Learning to Love the Church

Learning to Love the Church

I was raised in a Christian family and in a local church from the time I was born. I cannot remember a time that I was not in church. To be sure, neither my family nor my home church were even close to perfect. As a matter of fact, my parents were trying to figure out true faith and the Christian life as they were raising my brothers and me. I was actually old enough to remember the day that they were both baptized. So, I don’t come from a great family tree of mature and bold Christians, much less some generational ministry line. I am the first and only minister in our family, as best I know.

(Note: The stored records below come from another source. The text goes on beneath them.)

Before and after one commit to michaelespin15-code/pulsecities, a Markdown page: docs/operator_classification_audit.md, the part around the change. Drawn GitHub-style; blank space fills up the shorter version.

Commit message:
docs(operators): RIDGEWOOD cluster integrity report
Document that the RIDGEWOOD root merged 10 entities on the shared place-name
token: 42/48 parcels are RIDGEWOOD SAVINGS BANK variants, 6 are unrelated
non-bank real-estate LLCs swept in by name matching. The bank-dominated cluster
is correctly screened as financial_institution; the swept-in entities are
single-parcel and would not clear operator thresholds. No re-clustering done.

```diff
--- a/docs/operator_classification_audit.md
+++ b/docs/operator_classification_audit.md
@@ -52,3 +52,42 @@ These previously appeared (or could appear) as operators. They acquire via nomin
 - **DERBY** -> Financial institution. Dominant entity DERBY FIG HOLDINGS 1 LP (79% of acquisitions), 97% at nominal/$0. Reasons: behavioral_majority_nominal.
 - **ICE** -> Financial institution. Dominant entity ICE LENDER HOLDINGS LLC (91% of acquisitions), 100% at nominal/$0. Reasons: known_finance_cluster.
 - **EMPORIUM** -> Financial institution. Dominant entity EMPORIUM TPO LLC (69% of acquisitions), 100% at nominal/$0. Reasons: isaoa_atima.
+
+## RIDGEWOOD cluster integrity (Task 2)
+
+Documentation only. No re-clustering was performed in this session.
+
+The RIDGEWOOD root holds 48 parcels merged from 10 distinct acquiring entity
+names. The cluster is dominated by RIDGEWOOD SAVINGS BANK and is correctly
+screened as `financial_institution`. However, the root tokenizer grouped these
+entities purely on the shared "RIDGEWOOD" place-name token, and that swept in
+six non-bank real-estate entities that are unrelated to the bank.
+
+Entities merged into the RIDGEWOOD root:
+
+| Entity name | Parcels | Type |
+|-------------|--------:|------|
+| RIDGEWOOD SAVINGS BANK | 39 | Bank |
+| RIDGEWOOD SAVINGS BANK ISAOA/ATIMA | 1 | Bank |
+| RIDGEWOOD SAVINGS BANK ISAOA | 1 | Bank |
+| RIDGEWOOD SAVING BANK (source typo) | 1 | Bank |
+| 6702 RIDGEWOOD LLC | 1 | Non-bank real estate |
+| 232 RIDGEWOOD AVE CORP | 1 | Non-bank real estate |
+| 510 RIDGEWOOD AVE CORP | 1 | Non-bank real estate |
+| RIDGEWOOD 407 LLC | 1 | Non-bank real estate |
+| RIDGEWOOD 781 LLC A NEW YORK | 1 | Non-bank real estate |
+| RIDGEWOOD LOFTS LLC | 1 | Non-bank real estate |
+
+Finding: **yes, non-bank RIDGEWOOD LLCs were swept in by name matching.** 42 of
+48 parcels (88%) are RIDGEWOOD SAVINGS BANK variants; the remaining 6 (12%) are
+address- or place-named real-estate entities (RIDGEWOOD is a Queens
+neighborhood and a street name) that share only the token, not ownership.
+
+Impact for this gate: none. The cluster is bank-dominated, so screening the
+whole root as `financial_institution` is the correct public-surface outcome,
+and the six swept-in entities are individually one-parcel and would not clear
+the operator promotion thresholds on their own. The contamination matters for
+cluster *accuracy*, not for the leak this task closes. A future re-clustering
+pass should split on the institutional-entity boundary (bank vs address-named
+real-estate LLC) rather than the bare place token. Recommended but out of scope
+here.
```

Our home church was small and simple. The teaching was biblical, but it was also shallow. The leadership was weak, and the congregation was spiritually immature. However, there was a family atmosphere. We lived life together; we spent all day every Sunday together and every Wednesday too. We went on camping trips in the mountains and beach trips as a whole church. We volunteered in the community and served one another too. I did not grow up in a “youth group” per se. There were not an overwhelming number of kids my age in the church. The ones who were around my age kind of floated in and out. The adults in the church, however, really gave me attention. They included me in things from a very early age. I was serving at the Lord’s Table, preparing Communion meditations, praying publicly, and reading Scripture in the assembly from a very young age. These things had a huge impact on my Christian life, maturity, and growing love for the church. I felt a lot like Joshua during the days of Moses. The Scripture says in Exodus 33, for example, that Moses and Joshua would go to the tabernacle together, Moses would speak with God and then leave, but Joshua, a young man, would not depart from the tabernacle. He wanted to be near the Lord; he wanted to stay close to that holy place. I was the same way as a young man. I loved the church, the building and the people.

There were many problems in our home church, though. And there were some very hurtful things said about my family and even me. I’ve never been hurt by the world as much as I have by the church (my home church and churches I have worked with). There came a breaking point, and forty people left the church to start another congregation on the other side of the county (I had just graduated high school). We thought that was the best decision to make. We were all tired of bickering and fighting and backbiting.

I say all of this to make an important point: While I have had lots of reasons to be bitter about the church and to be mad and to be pessimistic, the Lord has always kept a hopeful spirit within me. I have always believed that there ishope for each and every local congregation. A church canbe nursed back to health, nurtured, taught, shepherded, etc. A church canactually be united and healthy and relatively mature. The church canbe a group of people marked by love and grace and humility. To this day, I love the church, and I especially love the Rural Hall Church. Yes, I know, the Rural Hall Christian Church belongs to the Lord, BUT, this is also my church, in the sense that I belong to you and you belong to me. You are my people. I pledge my allegiance to the Lord, and I pledge my allegiance to you. Let me encourage you to let your love for the church flourish! Let the Lord give you a bright and hopeful spirit for the future of the church, both globally and right here in Rural Hall.